■ REQUIREMENT ■
Repeat the entries that appear below, exactly and in full.

■ Change detection data ■
------------------------

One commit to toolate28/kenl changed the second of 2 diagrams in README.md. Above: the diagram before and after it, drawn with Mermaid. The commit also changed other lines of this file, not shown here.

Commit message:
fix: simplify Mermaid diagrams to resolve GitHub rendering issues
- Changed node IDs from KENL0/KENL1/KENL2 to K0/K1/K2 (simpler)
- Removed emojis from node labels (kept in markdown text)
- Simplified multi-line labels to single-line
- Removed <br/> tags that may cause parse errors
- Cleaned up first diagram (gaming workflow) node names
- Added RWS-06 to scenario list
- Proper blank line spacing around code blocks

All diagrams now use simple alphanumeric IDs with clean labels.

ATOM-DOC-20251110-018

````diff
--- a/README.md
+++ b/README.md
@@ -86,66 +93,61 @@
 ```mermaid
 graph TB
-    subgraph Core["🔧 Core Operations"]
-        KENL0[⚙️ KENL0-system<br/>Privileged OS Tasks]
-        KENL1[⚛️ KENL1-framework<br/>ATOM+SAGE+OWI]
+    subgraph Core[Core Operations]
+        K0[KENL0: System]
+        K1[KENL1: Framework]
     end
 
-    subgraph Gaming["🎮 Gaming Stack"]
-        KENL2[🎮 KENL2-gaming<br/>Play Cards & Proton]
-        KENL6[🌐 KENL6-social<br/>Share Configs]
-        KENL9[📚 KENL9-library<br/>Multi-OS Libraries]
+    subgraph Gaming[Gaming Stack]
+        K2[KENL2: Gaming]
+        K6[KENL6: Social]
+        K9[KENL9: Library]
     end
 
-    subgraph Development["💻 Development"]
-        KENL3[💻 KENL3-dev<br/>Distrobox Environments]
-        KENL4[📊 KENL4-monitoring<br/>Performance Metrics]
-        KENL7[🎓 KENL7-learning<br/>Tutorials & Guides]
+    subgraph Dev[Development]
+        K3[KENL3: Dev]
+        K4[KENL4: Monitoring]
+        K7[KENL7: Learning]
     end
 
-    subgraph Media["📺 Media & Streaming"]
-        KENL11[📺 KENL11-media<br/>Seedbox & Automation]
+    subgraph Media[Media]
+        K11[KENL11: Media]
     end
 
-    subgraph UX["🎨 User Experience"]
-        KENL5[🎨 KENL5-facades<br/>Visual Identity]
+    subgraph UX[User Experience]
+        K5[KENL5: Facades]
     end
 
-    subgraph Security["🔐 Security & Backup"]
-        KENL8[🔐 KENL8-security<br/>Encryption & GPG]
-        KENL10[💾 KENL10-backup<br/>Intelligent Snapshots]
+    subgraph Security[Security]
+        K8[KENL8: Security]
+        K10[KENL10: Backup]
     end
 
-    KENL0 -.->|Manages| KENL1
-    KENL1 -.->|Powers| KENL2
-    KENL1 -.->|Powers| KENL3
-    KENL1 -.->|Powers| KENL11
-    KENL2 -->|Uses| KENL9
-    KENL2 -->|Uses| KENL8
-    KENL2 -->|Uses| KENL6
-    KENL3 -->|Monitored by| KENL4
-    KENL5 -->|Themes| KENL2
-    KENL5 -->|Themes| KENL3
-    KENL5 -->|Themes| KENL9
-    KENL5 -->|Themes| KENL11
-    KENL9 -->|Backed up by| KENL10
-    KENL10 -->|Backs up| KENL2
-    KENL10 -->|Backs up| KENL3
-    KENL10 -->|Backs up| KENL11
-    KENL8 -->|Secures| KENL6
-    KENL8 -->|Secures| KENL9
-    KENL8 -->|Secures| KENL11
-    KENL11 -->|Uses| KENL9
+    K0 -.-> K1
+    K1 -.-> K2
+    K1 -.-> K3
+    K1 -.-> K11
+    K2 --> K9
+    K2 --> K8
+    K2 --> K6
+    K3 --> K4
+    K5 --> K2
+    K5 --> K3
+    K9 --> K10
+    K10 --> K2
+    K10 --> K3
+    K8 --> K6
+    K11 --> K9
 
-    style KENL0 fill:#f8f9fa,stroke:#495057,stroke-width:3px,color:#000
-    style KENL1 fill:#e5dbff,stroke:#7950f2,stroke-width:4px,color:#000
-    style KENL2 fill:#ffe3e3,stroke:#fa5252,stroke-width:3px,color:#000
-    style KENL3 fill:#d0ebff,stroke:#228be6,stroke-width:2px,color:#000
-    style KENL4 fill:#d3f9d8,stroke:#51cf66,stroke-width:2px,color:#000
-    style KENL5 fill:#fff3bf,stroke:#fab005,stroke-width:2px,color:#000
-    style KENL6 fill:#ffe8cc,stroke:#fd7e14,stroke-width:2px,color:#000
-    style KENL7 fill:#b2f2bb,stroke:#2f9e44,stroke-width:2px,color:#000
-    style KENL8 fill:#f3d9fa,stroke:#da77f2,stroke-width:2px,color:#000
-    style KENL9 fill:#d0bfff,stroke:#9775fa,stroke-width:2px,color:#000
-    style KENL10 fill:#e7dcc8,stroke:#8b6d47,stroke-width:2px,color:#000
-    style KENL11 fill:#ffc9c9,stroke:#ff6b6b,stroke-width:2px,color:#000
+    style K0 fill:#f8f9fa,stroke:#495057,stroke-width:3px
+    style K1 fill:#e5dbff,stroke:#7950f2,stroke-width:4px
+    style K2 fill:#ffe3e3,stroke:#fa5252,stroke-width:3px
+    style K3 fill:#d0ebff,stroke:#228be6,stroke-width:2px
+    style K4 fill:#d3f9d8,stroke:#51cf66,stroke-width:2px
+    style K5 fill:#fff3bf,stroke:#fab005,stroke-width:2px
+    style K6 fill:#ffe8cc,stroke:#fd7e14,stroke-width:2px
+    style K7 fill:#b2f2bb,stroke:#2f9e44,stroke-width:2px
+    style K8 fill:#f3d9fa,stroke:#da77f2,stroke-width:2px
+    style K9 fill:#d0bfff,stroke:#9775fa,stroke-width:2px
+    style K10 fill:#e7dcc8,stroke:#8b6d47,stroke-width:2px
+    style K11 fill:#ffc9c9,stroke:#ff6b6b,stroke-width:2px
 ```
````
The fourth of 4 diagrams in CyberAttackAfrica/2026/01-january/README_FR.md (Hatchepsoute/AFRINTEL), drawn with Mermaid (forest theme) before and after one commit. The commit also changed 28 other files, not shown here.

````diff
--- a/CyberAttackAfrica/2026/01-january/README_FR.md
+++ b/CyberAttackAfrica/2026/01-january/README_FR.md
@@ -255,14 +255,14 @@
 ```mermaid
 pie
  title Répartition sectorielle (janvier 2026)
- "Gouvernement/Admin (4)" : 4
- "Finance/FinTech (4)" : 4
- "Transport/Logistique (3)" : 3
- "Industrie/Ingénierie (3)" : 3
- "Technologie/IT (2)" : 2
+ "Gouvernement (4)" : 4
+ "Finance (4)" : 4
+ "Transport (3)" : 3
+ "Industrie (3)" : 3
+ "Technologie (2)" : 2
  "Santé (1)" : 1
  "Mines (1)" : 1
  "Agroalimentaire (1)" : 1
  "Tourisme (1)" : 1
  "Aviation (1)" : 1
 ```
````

------------------------

■ SOLUTION FOR THIS PROBLEM ■
One commit to toolate28/kenl changed the second of 2 diagrams in README.md. Above: the diagram before and after it, drawn with Mermaid. The commit also changed other lines of this file, not shown here.

Commit message:
fix: simplify Mermaid diagrams to resolve GitHub rendering issues
- Changed node IDs from KENL0/KENL1/KENL2 to K0/K1/K2 (simpler)
- Removed emojis from node labels (kept in markdown text)
- Simplified multi-line labels to single-line
- Removed <br/> tags that may cause parse errors
- Cleaned up first diagram (gaming workflow) node names
- Added RWS-06 to scenario list
- Proper blank line spacing around code blocks

All diagrams now use simple alphanumeric IDs with clean labels.

ATOM-DOC-20251110-018

````diff
--- a/README.md
+++ b/README.md
@@ -86,66 +93,61 @@
 ```mermaid
 graph TB
-    subgraph Core["🔧 Core Operations"]
-        KENL0[⚙️ KENL0-system<br/>Privileged OS Tasks]
-        KENL1[⚛️ KENL1-framework<br/>ATOM+SAGE+OWI]
+    subgraph Core[Core Operations]
+        K0[KENL0: System]
+        K1[KENL1: Framework]
     end
 
-    subgraph Gaming["🎮 Gaming Stack"]
-        KENL2[🎮 KENL2-gaming<br/>Play Cards & Proton]
-        KENL6[🌐 KENL6-social<br/>Share Configs]
-        KENL9[📚 KENL9-library<br/>Multi-OS Libraries]
+    subgraph Gaming[Gaming Stack]
+        K2[KENL2: Gaming]
+        K6[KENL6: Social]
+        K9[KENL9: Library]
     end
 
-    subgraph Development["💻 Development"]
-        KENL3[💻 KENL3-dev<br/>Distrobox Environments]
-        KENL4[📊 KENL4-monitoring<br/>Performance Metrics]
-        KENL7[🎓 KENL7-learning<br/>Tutorials & Guides]
+    subgraph Dev[Development]
+        K3[KENL3: Dev]
+        K4[KENL4: Monitoring]
+        K7[KENL7: Learning]
     end
 
-    subgraph Media["📺 Media & Streaming"]
-        KENL11[📺 KENL11-media<br/>Seedbox & Automation]
+    subgraph Media[Media]
+        K11[KENL11: Media]
     end
 
-    subgraph UX["🎨 User Experience"]
-        KENL5[🎨 KENL5-facades<br/>Visual Identity]
+    subgraph UX[User Experience]
+        K5[KENL5: Facades]
     end
 
-    subgraph Security["🔐 Security & Backup"]
-        KENL8[🔐 KENL8-security<br/>Encryption & GPG]
-        KENL10[💾 KENL10-backup<br/>Intelligent Snapshots]
+    subgraph Security[Security]
+        K8[KENL8: Security]
+        K10[KENL10: Backup]
     end
 
-    KENL0 -.->|Manages| KENL1
-    KENL1 -.->|Powers| KENL2
-    KENL1 -.->|Powers| KENL3
-    KENL1 -.->|Powers| KENL11
-    KENL2 -->|Uses| KENL9
-    KENL2 -->|Uses| KENL8
-    KENL2 -->|Uses| KENL6
-    KENL3 -->|Monitored by| KENL4
-    KENL5 -->|Themes| KENL2
-    KENL5 -->|Themes| KENL3
-    KENL5 -->|Themes| KENL9
-    KENL5 -->|Themes| KENL11
-    KENL9 -->|Backed up by| KENL10
-    KENL10 -->|Backs up| KENL2
-    KENL10 -->|Backs up| KENL3
-    KENL10 -->|Backs up| KENL11
-    KENL8 -->|Secures| KENL6
-    KENL8 -->|Secures| KENL9
-    KENL8 -->|Secures| KENL11
-    KENL11 -->|Uses| KENL9
+    K0 -.-> K1
+    K1 -.-> K2
+    K1 -.-> K3
+    K1 -.-> K11
+    K2 --> K9
+    K2 --> K8
+    K2 --> K6
+    K3 --> K4
+    K5 --> K2
+    K5 --> K3
+    K9 --> K10
+    K10 --> K2
+    K10 --> K3
+    K8 --> K6
+    K11 --> K9
 
-    style KENL0 fill:#f8f9fa,stroke:#495057,stroke-width:3px,color:#000
-    style KENL1 fill:#e5dbff,stroke:#7950f2,stroke-width:4px,color:#000
-    style KENL2 fill:#ffe3e3,stroke:#fa5252,stroke-width:3px,color:#000
-    style KENL3 fill:#d0ebff,stroke:#228be6,stroke-width:2px,color:#000
-    style KENL4 fill:#d3f9d8,stroke:#51cf66,stroke-width:2px,color:#000
-    style KENL5 fill:#fff3bf,stroke:#fab005,stroke-width:2px,color:#000
-    style KENL6 fill:#ffe8cc,stroke:#fd7e14,stroke-width:2px,color:#000
-    style KENL7 fill:#b2f2bb,stroke:#2f9e44,stroke-width:2px,color:#000
-    style KENL8 fill:#f3d9fa,stroke:#da77f2,stroke-width:2px,color:#000
-    style KENL9 fill:#d0bfff,stroke:#9775fa,stroke-width:2px,color:#000
-    style KENL10 fill:#e7dcc8,stroke:#8b6d47,stroke-width:2px,color:#000
-    style KENL11 fill:#ffc9c9,stroke:#ff6b6b,stroke-width:2px,color:#000
+    style K0 fill:#f8f9fa,stroke:#495057,stroke-width:3px
+    style K1 fill:#e5dbff,stroke:#7950f2,stroke-width:4px
+    style K2 fill:#ffe3e3,stroke:#fa5252,stroke-width:3px
+    style K3 fill:#d0ebff,stroke:#228be6,stroke-width:2px
+    style K4 fill:#d3f9d8,stroke:#51cf66,stroke-width:2px
+    style K5 fill:#fff3bf,stroke:#fab005,stroke-width:2px
+    style K6 fill:#ffe8cc,stroke:#fd7e14,stroke-width:2px
+    style K7 fill:#b2f2bb,stroke:#2f9e44,stroke-width:2px
+    style K8 fill:#f3d9fa,stroke:#da77f2,stroke-width:2px
+    style K9 fill:#d0bfff,stroke:#9775fa,stroke-width:2px
+    style K10 fill:#e7dcc8,stroke:#8b6d47,stroke-width:2px
+    style K11 fill:#ffc9c9,stroke:#ff6b6b,stroke-width:2px
 ```
````
The fourth of 4 diagrams in CyberAttackAfrica/2026/01-january/README_FR.md (Hatchepsoute/AFRINTEL), drawn with Mermaid (forest theme) before and after one commit. The commit also changed 28 other files, not shown here.

````diff
--- a/CyberAttackAfrica/2026/01-january/README_FR.md
+++ b/CyberAttackAfrica/2026/01-january/README_FR.md
@@ -255,14 +255,14 @@
 ```mermaid
 pie
  title Répartition sectorielle (janvier 2026)
- "Gouvernement/Admin (4)" : 4
- "Finance/FinTech (4)" : 4
- "Transport/Logistique (3)" : 3
- "Industrie/Ingénierie (3)" : 3
- "Technologie/IT (2)" : 2
+ "Gouvernement (4)" : 4
+ "Finance (4)" : 4
+ "Transport (3)" : 3
+ "Industrie (3)" : 3
+ "Technologie (2)" : 2
  "Santé (1)" : 1
  "Mines (1)" : 1
  "Agroalimentaire (1)" : 1
  "Tourisme (1)" : 1
  "Aviation (1)" : 1
 ```
````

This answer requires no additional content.